• _What is needed_
From the entries that follow, copy exactly the lines beginning at the line holding "main · tag both" and continuing through the line holding "REGRESSION<br/>caught by a".

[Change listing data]
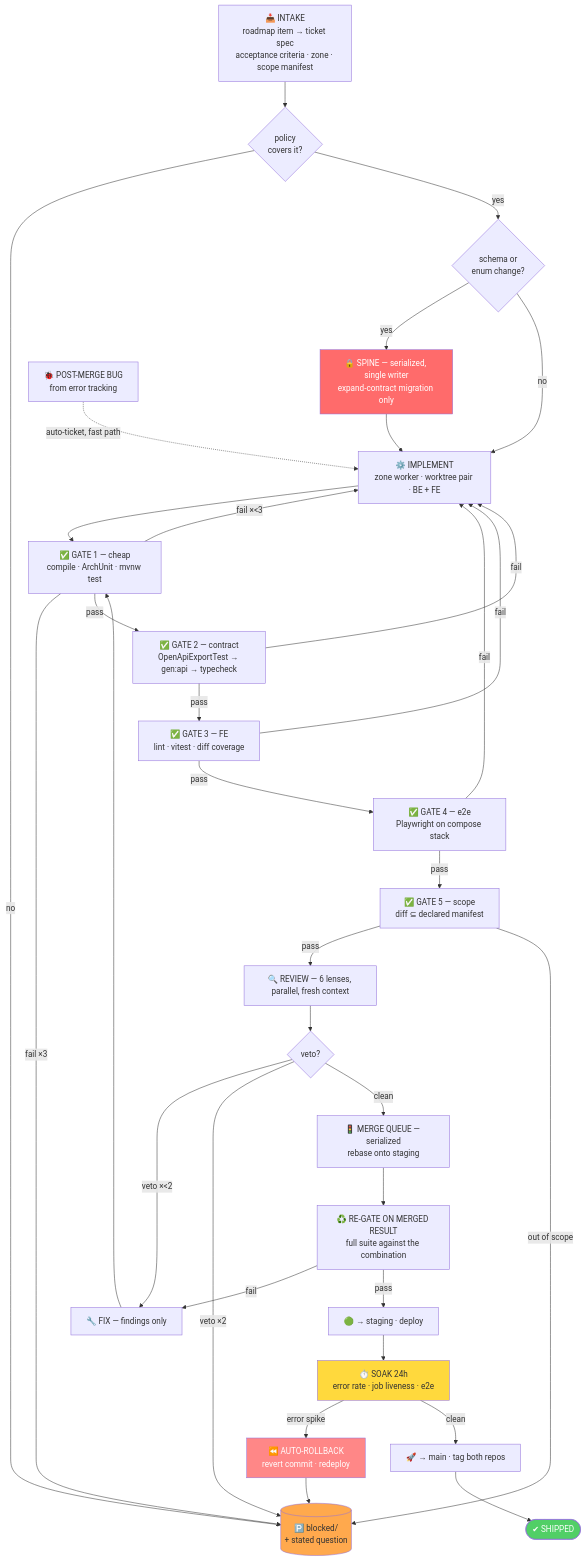
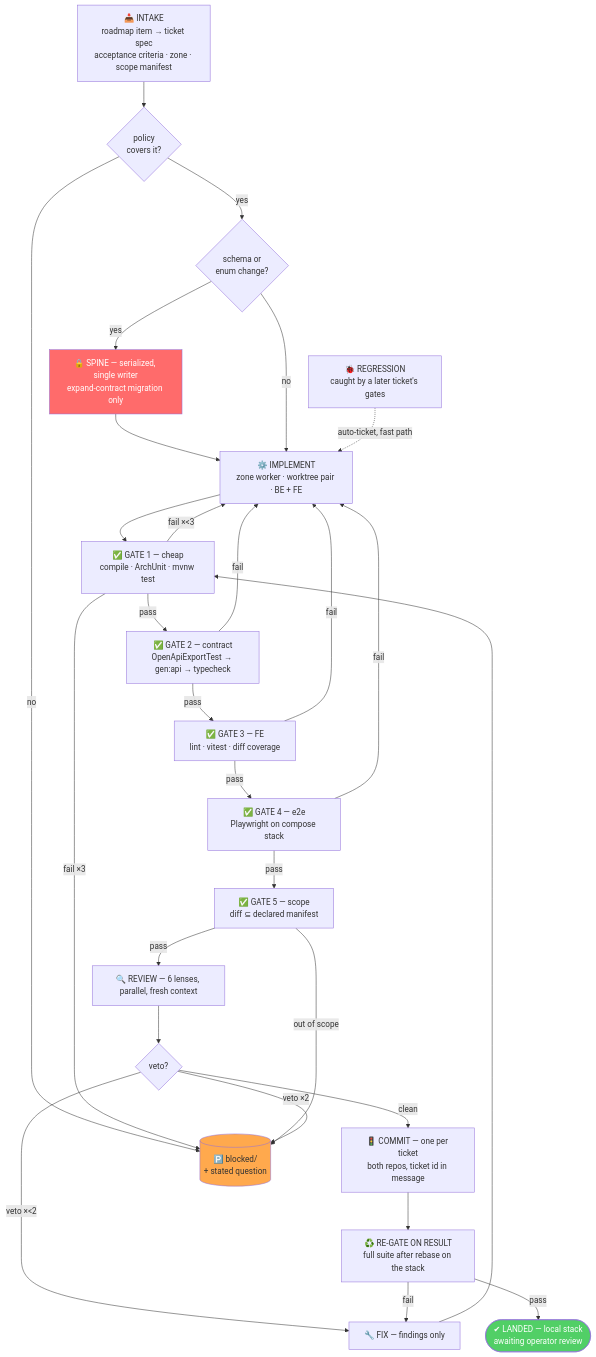
Before and after one commit to murad-asaad19/BVisionRY-be-v2: the second of 3 diagrams in docs/agent-execution-graph.md, drawn with Mermaid. The commit also changed other lines of this file and 2 other files, not shown here.

First line of the commit message:
Configure the graph for an unattended local run

````diff
--- a/docs/agent-execution-graph.md
+++ b/docs/agent-execution-graph.md
@@ -210,58 +221,50 @@
 ```mermaid
 flowchart TB
     IN["📥 INTAKE<br/>roadmap item → ticket spec<br/>acceptance criteria · zone · scope manifest"]
     POLCHK{"policy<br/>covers it?"}
     SCHEMA{"schema or<br/>enum change?"}
     SP["🔒 SPINE — serialized, single writer<br/>expand-contract migration only"]
     IMPL["⚙️ IMPLEMENT<br/>zone worker · worktree pair · BE + FE"]
 
     G1["✅ GATE 1 — cheap<br/>compile · ArchUnit · mvnw test"]
     G2["✅ GATE 2 — contract<br/>OpenApiExportTest → gen:api → typecheck"]
     G3["✅ GATE 3 — FE<br/>lint · vitest · diff coverage"]
     G4["✅ GATE 4 — e2e<br/>Playwright on compose stack"]
     G5["✅ GATE 5 — scope<br/>diff ⊆ declared manifest"]
 
     REV["🔍 REVIEW — 6 lenses, parallel, fresh context"]
     VETO{"veto?"}
     FIX["🔧 FIX — findings only"]
 
-    MQ["🚦 MERGE QUEUE — serialized<br/>rebase onto staging"]
-    REGATE["♻️ RE-GATE ON MERGED RESULT<br/>full suite against the combination"]
-    STG["🟢 → staging · deploy"]
-    SOAK["⏱️ SOAK 24h<br/>error rate · job liveness · e2e"]
-    PROMO["🚀 → main · tag both repos"]
-    RB["⏪ AUTO-ROLLBACK<br/>revert commit · redeploy"]
-    DONE(["✔ SHIPPED"])
+    MQ["🚦 COMMIT — one per ticket<br/>both repos, ticket id in message"]
+    REGATE["♻️ RE-GATE ON RESULT<br/>full suite after rebase on the stack"]
+    DONE(["✔ LANDED — local stack<br/>awaiting operator review"])
     PARK[("🅿️ blocked/<br/>+ stated question")]
 
     IN --> POLCHK
     POLCHK -->|no| PARK
     POLCHK -->|yes| SCHEMA
     SCHEMA -->|yes| SP --> IMPL
     SCHEMA -->|no| IMPL
     IMPL --> G1
     G1 -->|"fail ×<3"| IMPL
     G1 -->|"fail ×3"| PARK
     G1 -->|pass| G2 -->|pass| G3 -->|pass| G4 -->|pass| G5 -->|pass| REV
     G2 -->|fail| IMPL
     G3 -->|fail| IMPL
     G4 -->|fail| IMPL
     G5 -->|"out of scope"| PARK
     REV --> VETO
     VETO -->|"veto ×<2"| FIX --> G1
     VETO -->|"veto ×2"| PARK
     VETO -->|clean| MQ
     MQ --> REGATE
     REGATE -->|fail| FIX
-    REGATE -->|pass| STG --> SOAK
-    SOAK -->|"error spike"| RB --> PARK
-    SOAK -->|clean| PROMO --> DONE
+    REGATE -->|pass| DONE
 
-    BUG["🐞 POST-MERGE BUG<br/>from error tracking"] -.->|"auto-ticket, fast path"| IMPL
+    BUG["🐞 REGRESSION<br/>caught by a later ticket's gates"] -.->|"auto-ticket, fast path"| IMPL
 
     style SP fill:#ff6b6b,color:#fff
     style PARK fill:#ffa94d
-    style RB fill:#ff8787,color:#fff
     style DONE fill:#51cf66,color:#fff
-    style SOAK fill:#ffd93d
 ```
````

• _Solved exercise_
-    PROMO["🚀 → main · tag both repos"]
-    RB["⏪ AUTO-ROLLBACK<br/>revert commit · redeploy"]
-    DONE(["✔ SHIPPED"])
+    MQ["🚦 COMMIT — one per ticket<br/>both repos, ticket id in message"]
+    REGATE["♻️ RE-GATE ON RESULT<br/>full suite after rebase on the stack"]
+    DONE(["✔ LANDED — local stack<br/>awaiting operator review"])
     PARK[("🅿️ blocked/<br/>+ stated question")]
 
     IN --> POLCHK
     POLCHK -->|no| PARK
     POLCHK -->|yes| SCHEMA
     SCHEMA -->|yes| SP --> IMPL
     SCHEMA -->|no| IMPL
     IMPL --> G1
     G1 -->|"fail ×<3"| IMPL
     G1 -->|"fail ×3"| PARK
     G1 -->|pass| G2 -->|pass| G3 -->|pass| G4 -->|pass| G5 -->|pass| REV
     G2 -->|fail| IMPL
     G3 -->|fail| IMPL
     G4 -->|fail| IMPL
     G5 -->|"out of scope"| PARK
     REV --> VETO
     VETO -->|"veto ×<2"| FIX --> G1
     VETO -->|"veto ×2"| PARK
     VETO -->|clean| MQ
     MQ --> REGATE
     REGATE -->|fail| FIX
-    REGATE -->|pass| STG --> SOAK
-    SOAK -->|"error spike"| RB --> PARK
-    SOAK -->|clean| PROMO --> DONE
+    REGATE -->|pass| DONE
 
-    BUG["🐞 POST-MERGE BUG<br/>from error tracking"] -.->|"auto-ticket, fast path"| IMPL
+    BUG["🐞 REGRESSION<br/>caught by a later ticket's gates"] -.->|"auto-ticket, fast path"| IMPL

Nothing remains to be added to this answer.